any discussion of the subject almost superfluous. The fidelity of Geoffrey of Monmouth in the execution of his labours-at least his scrupulous exactness in preparing the reader's mind for any important deviations from, or suppression of, his original—has been so satisfactorily established, that we might cite his example as an instance of good faith that would have done honour to a more critical age, and shining conspicuously amid the general laxity of his own 19. The licences he has allowed himself, in the shape of amplification, are to all appearance nothing more than a common rhetorical exercise, inherited by the middle ages from the best days of antiquity : and the letters and speeches introduced, admitting them to be of his own composition, are the necessary appendage of the school in which he was disciplined. To charge him with “ imposture and forgery" for pursuing such a course, is as just as it would be to doubt the general probity of Livy, for a similar practice in the Roman History: and to question his veracity, because the subject of his translation is a record of incredible events, is a degree of hypercriticism which could only have been resorted to by a mind eager to escape con

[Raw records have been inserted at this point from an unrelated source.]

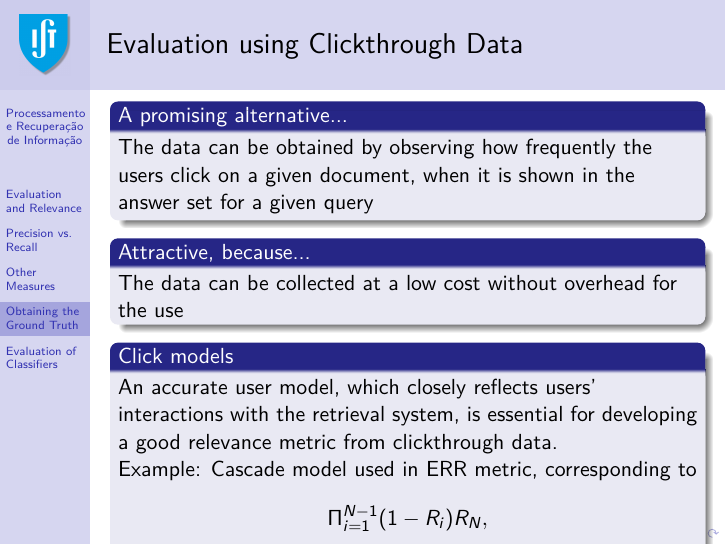
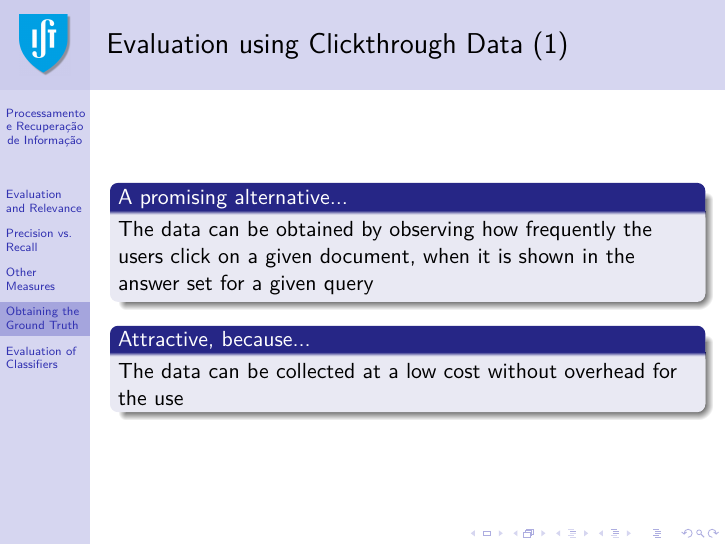
Before and after one commit to pavelcalado/pri1819, LaTeX slides (slides/07-evaluation.tex): page 28 of 35 before the commit and page 28 of 36 after it. Compiled offline with pdfLaTeX.

Commit message:
Update 07-evaluation.tex

```diff
--- a/slides/07-evaluation.tex
+++ b/slides/07-evaluation.tex
@@ -490,7 +490,7 @@ A/B testing provides a form of human experimentation, even if the setting is not
 
 
 
-\begin{frame} \frametitle{Evaluation using Clickthrough Data}
+\begin{frame} \frametitle{Evaluation using Clickthrough Data (1)}
 \begin{block}{A promising alternative...}
 The data can be obtained by observing how frequently the users click on a given document, when it is shown in the answer set for a given query
 \end{block}
@@ -499,11 +499,14 @@ The data can be obtained by observing how frequently the users click on a given
 \begin{block}{Attractive, because...}
 The data can be collected at a low cost without overhead for the use
 \end{block}
+\end{frame}
 
+\begin{frame} \frametitle{Evaluation using Clickthrough Data (2)}
 \begin{block}{Click models}
 An accurate user model, which closely reflects users’ interactions with the retrieval system, is essential for developing a good relevance metric from clickthrough data.
 
-Example: Cascade model used in ERR metric, corresponding to
+~\\
+\emph{Example:} Cascade model used in ERR metric, corresponding to
 \begin{displaymath}
 \Pi_{i=1}^{N-1}(1 - R_i) R_N,
 \end{displaymath}
```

* Mr. Sharon Turner (in a recent Warton's History: but an absence from work) has persevered in his objections his native country at the period of its to Geoffrey's fidelity: “ Several of Jef- publication, and for some years afterfery's interspersed observations imply, wards, caused him to be unacquainted that he has rather made a book of his with its contents. It will be needless own, than merely translated an author. to add, how much he might have been If he merely translated, why should he benefited personally by an earlier knowdecline to handle particular points of ledge of its existence, and the trouble the history, because Gildas had already he might have been spared in travelling told them, or told them better? He over much of the same ground Mr. assumes here a right of shaping his work Turner has now so agreeably shortened to as he pleased, as he does also when he every future inquirer. While thus readdeclares bis intention of relating else ing his confession, the editor will also where the Armorican emigration. Hist. express his regret at being unacquainted of England, vol. i. p. 448. It is diffi- (from the same cause) with a most valucult to understand why Geoffrey was able Essay on the Popular Mythology more or less a

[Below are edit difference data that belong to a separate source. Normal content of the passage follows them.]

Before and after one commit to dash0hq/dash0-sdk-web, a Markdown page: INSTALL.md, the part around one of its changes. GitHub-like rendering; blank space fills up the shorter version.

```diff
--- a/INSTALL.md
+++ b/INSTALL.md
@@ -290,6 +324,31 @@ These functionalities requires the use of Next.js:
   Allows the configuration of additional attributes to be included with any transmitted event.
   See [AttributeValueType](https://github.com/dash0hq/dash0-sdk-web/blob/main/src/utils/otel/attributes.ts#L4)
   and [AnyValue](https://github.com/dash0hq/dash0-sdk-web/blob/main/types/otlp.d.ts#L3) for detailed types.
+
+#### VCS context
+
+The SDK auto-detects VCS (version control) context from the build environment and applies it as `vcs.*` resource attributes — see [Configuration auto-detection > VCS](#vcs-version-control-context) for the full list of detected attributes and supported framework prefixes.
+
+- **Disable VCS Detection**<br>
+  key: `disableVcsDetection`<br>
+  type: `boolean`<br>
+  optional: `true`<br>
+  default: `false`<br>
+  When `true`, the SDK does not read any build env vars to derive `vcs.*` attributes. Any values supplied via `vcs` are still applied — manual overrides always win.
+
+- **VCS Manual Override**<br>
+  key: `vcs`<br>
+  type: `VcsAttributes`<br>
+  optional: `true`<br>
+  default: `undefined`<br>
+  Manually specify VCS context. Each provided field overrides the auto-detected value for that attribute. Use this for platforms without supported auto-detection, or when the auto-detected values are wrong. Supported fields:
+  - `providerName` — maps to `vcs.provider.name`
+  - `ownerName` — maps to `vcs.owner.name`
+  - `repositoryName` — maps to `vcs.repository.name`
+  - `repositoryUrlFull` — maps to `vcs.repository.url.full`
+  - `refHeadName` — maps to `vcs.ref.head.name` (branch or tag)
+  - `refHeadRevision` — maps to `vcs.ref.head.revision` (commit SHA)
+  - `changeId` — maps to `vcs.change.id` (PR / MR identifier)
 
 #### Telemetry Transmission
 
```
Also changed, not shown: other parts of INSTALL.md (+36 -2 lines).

translator for of the Middle Ages contained in the these omissions, or how such a practice Quarterly. Review for January 1820, could make him an original writer.- and to which his attention was directed The editor has to apologize for not hav- by a general reference in a foreign pub. ing referred to this interesting work of lication, Grimm's Kinder-Märchen, Mr. Turner's in the early portion of VOL. I.